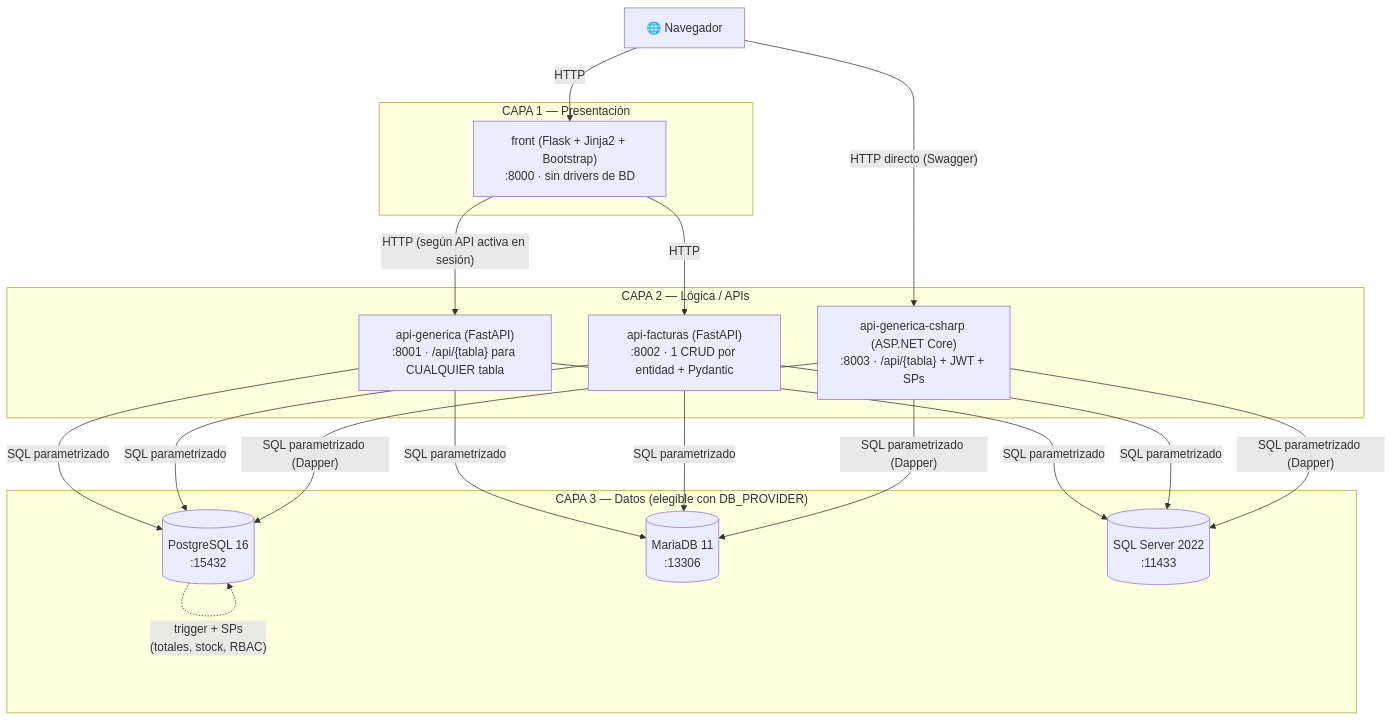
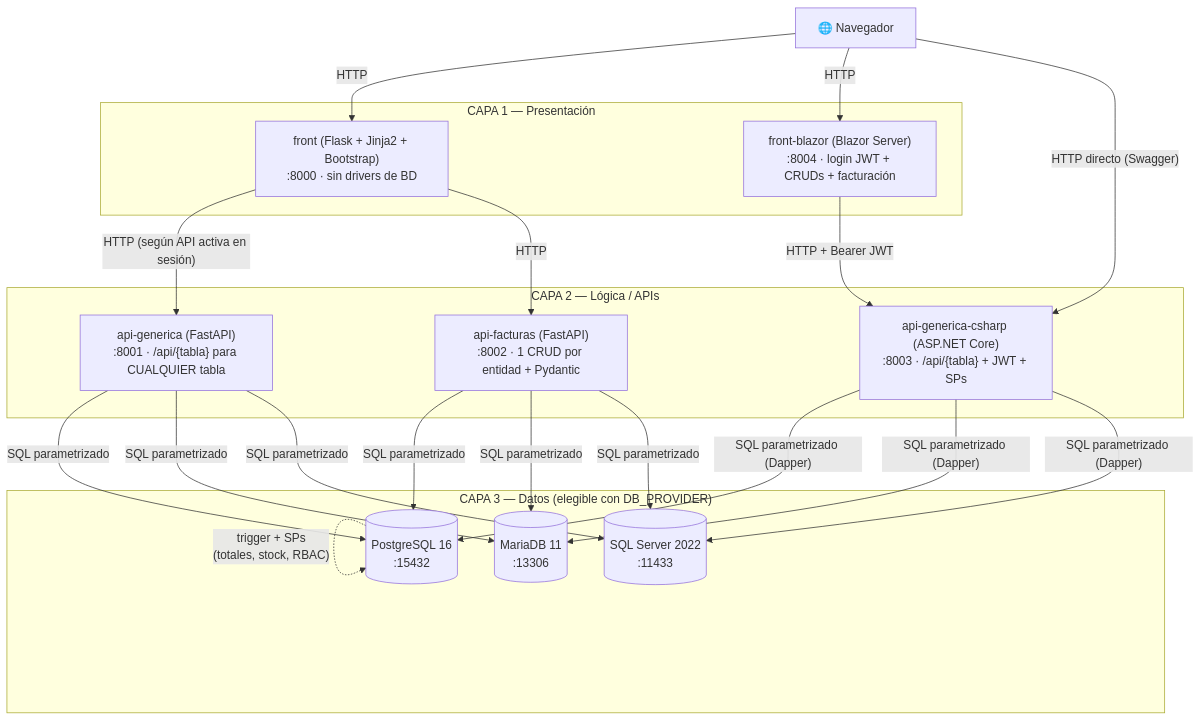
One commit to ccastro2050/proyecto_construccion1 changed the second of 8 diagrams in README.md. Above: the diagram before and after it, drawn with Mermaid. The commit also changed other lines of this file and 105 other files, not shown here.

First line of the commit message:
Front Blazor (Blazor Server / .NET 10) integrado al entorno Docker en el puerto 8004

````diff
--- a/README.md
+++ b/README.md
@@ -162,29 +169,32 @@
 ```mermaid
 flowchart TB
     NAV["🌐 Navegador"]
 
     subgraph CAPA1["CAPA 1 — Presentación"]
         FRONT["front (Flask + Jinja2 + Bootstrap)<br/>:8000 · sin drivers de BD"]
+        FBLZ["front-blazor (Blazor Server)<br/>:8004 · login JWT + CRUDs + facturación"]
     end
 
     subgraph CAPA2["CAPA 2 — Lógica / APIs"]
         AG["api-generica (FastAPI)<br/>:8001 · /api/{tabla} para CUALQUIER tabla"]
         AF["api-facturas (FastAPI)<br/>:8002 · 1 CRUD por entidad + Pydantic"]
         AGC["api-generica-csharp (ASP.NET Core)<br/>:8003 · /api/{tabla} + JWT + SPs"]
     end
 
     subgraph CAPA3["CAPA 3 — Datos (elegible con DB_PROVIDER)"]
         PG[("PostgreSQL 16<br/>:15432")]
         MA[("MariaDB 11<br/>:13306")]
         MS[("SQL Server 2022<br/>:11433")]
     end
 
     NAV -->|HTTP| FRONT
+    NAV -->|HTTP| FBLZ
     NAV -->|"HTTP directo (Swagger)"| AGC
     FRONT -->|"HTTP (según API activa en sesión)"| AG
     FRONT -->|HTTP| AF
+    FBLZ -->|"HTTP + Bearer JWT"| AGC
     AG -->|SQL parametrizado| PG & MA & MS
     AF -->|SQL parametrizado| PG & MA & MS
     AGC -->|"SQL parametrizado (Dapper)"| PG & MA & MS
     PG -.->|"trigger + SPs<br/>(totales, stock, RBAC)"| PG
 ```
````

══════════════════════════════

> TRY IT: A faithful, word-for-word version of the records above is needed, with no images in it.

> REPLY TO THE EXERCISE:
One commit to ccastro2050/proyecto_construccion1 changed the second of 8 diagrams in README.md. Above: the diagram before and after it, drawn with Mermaid. The commit also changed other lines of this file and 105 other files, not shown here.

First line of the commit message:
Front Blazor (Blazor Server / .NET 10) integrado al entorno Docker en el puerto 8004

````diff
--- a/README.md
+++ b/README.md
@@ -162,29 +169,32 @@
 ```mermaid
 flowchart TB
     NAV["🌐 Navegador"]
 
     subgraph CAPA1["CAPA 1 — Presentación"]
         FRONT["front (Flask + Jinja2 + Bootstrap)<br/>:8000 · sin drivers de BD"]
+        FBLZ["front-blazor (Blazor Server)<br/>:8004 · login JWT + CRUDs + facturación"]
     end
 
     subgraph CAPA2["CAPA 2 — Lógica / APIs"]
         AG["api-generica (FastAPI)<br/>:8001 · /api/{tabla} para CUALQUIER tabla"]
         AF["api-facturas (FastAPI)<br/>:8002 · 1 CRUD por entidad + Pydantic"]
         AGC["api-generica-csharp (ASP.NET Core)<br/>:8003 · /api/{tabla} + JWT + SPs"]
     end
 
     subgraph CAPA3["CAPA 3 — Datos (elegible con DB_PROVIDER)"]
         PG[("PostgreSQL 16<br/>:15432")]
         MA[("MariaDB 11<br/>:13306")]
         MS[("SQL Server 2022<br/>:11433")]
     end
 
     NAV -->|HTTP| FRONT
+    NAV -->|HTTP| FBLZ
     NAV -->|"HTTP directo (Swagger)"| AGC
     FRONT -->|"HTTP (según API activa en sesión)"| AG
     FRONT -->|HTTP| AF
+    FBLZ -->|"HTTP + Bearer JWT"| AGC
     AG -->|SQL parametrizado| PG & MA & MS
     AF -->|SQL parametrizado| PG & MA & MS
     AGC -->|"SQL parametrizado (Dapper)"| PG & MA & MS
     PG -.->|"trigger + SPs<br/>(totales, stock, RBAC)"| PG
 ```
````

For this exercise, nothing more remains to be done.